All the healthcare facilities in Slovakia including out- and inpatient treatment services and treatment in prison are obliged by law to report a treatment of drug addicts according to the Treatment Demand Indicator (TDI) protocol. (100% coverage). However, this protocol does not distinguish whether the client receives medically-assisted or drug-free treatment.
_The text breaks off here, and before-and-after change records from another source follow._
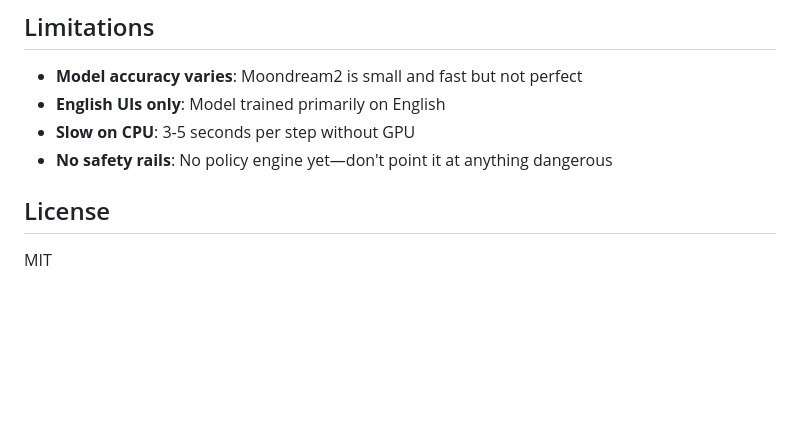
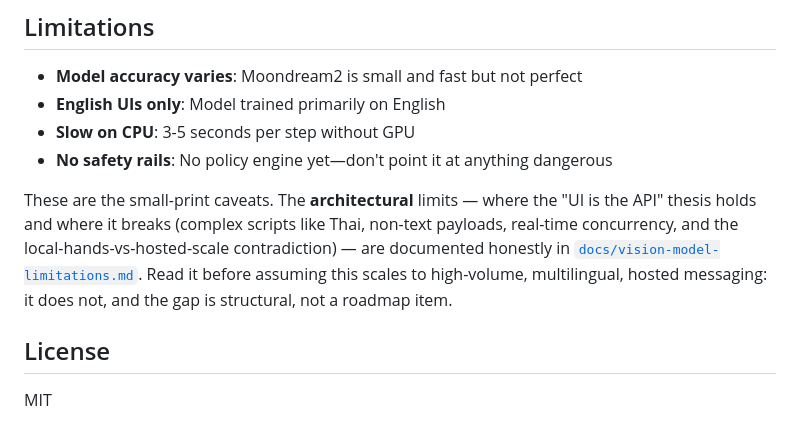
Before and after one commit to BigBirdReturns/ScreenGhost, a Markdown page: README.md, the part around the change. Drawn GitHub-style; blank space fills up the shorter version.

```diff
--- a/README.md
+++ b/README.md
@@ -303,6 +303,14 @@ sqlite3 log/screenghost.db "SELECT * FROM steps WHERE run_id = 1"
 - **Slow on CPU**: 3-5 seconds per step without GPU
 - **No safety rails**: No policy engine yet—don't point it at anything dangerous
 
+These are the small-print caveats. The **architectural** limits — where the
+"UI is the API" thesis holds and where it breaks (complex scripts like Thai,
+non-text payloads, real-time concurrency, and the local-hands-vs-hosted-scale
+contradiction) — are documented honestly in
+[`docs/vision-model-limitations.md`](docs/vision-model-limitations.md). Read it
+before assuming this scales to high-volume, multilingual, hosted messaging: it
+does not, and the gap is structural, not a roadmap item.
+
 ## License
 
 MIT
```
Also changed, not shown: docs/vision-model-limitations.md (added, +184 -0 lines).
Therefore, no special register exists for clients in medically-assisted, drug-free or substitution treatment.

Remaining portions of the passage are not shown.